This raises several intriguing questions. Firstly, if no two experiences are the same, how do we meet the innate need for connection with others in the face of adversity? And, secondly, how do we support others in their times of adversity when we haven’t had the exact same experience?

The answer to both these questions is a singular one: empathy. Empathy is an amazing human capacity because it allows us to connect with others on the most genuine levels, where it’s not about relating to an exact circumstance, but truly relating to the person who’s experiencing that circumstance in his or her own way. So, you may wonder, how have I done that in my own life? After all, I was born with cerebral palsy, so how can I relate with a mother who was able-bodied till age 36, then paralyzed from the chest, down? Yes, they’re both disability experiences – but vastly different.

The first interpersonal connection I make is to try to best understand the other individual’s perspective. I mean, can you imagine what it emotionally and psychologically feels like to be the nurturer and caregiver to your children and spouse, and now you’re physically unable to fulfill those roles in many ways? I know, we want to swoop in and rescue and say, “As a mother and spouse, you’re more than your body, and everyone views and loves you just the same.” And, it’s true – but that’s not empathizing with the person’s real, valid emotions. I’ve said in this exact situation, “I can imagine how difficult it is to have gone from the caregiver to needing caregivers. That’s a harrowing life transition. How are you dealing with that?” When we approach others’ adversities by letting them know we’re striving to see their situations from their perspectives, it creates true connection and validation – invaluable aspects of empathy.

This leads to the other aspect of empathy: being truly present in the other person’s time of adversity.

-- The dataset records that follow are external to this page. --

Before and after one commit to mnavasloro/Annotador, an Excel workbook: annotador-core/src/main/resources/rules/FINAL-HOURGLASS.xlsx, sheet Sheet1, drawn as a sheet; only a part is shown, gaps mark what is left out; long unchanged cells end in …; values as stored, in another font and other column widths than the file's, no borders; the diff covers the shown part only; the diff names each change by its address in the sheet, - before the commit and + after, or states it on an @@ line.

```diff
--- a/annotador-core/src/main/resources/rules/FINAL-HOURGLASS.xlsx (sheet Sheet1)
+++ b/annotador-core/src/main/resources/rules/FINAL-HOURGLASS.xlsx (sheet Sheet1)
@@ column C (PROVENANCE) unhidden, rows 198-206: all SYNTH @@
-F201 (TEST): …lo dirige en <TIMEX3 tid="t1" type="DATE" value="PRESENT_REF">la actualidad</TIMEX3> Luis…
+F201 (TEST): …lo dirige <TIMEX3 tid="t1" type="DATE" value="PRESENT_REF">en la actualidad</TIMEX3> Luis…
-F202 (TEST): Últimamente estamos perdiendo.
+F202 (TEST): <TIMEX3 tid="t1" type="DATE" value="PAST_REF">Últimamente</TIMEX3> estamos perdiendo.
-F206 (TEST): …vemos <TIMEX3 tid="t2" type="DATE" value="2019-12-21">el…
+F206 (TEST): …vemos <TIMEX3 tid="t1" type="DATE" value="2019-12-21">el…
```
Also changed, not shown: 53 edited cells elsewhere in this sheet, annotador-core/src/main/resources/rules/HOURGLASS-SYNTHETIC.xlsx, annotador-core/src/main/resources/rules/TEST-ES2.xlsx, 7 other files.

No, I don’t know what that recently-paralyzed 36-year-old mother is literally going through – I’ve never experienced it and no one has ever been in her exact circumstance, either. However, I’ve made it through harrowing times in my life and there’s common humanity in that. And, so there’s the remarkable ability to quietly relate with someone, not on a circumstance level, but a human level. This is a scary place. I know scary places, so I’m just going to hold your hand as you move through it.

In these ways, through my decades around disability – both in my profession and in my personal life – I’ve learned a lot about being there for others. Empathy isn’t about having gone through an exact experience. Rather, empathy is about striving to understand another’s perspective and embracing him or her as-is, wherever he or she is in the midst of adversity. If we do that, we navigate toward the most uniting experience of them all: shared human experience.